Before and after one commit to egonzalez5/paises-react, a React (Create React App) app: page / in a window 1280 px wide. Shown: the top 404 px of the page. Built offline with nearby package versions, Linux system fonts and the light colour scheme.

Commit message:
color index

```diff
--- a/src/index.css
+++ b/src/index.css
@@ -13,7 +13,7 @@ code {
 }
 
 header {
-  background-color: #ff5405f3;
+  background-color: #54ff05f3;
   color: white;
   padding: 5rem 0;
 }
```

::::::::

YOUR ASSIGNMENT — Reproduce every record above exactly as it is written.

EXERCISE RESPONSE —
Before and after one commit to egonzalez5/paises-react, a React (Create React App) app: page / in a window 1280 px wide. Shown: the top 404 px of the page. Built offline with nearby package versions, Linux system fonts and the light colour scheme.

Commit message:
color index

```diff
--- a/src/index.css
+++ b/src/index.css
@@ -13,7 +13,7 @@ code {
 }
 
 header {
-  background-color: #ff5405f3;
+  background-color: #54ff05f3;
   color: white;
   padding: 5rem 0;
 }
```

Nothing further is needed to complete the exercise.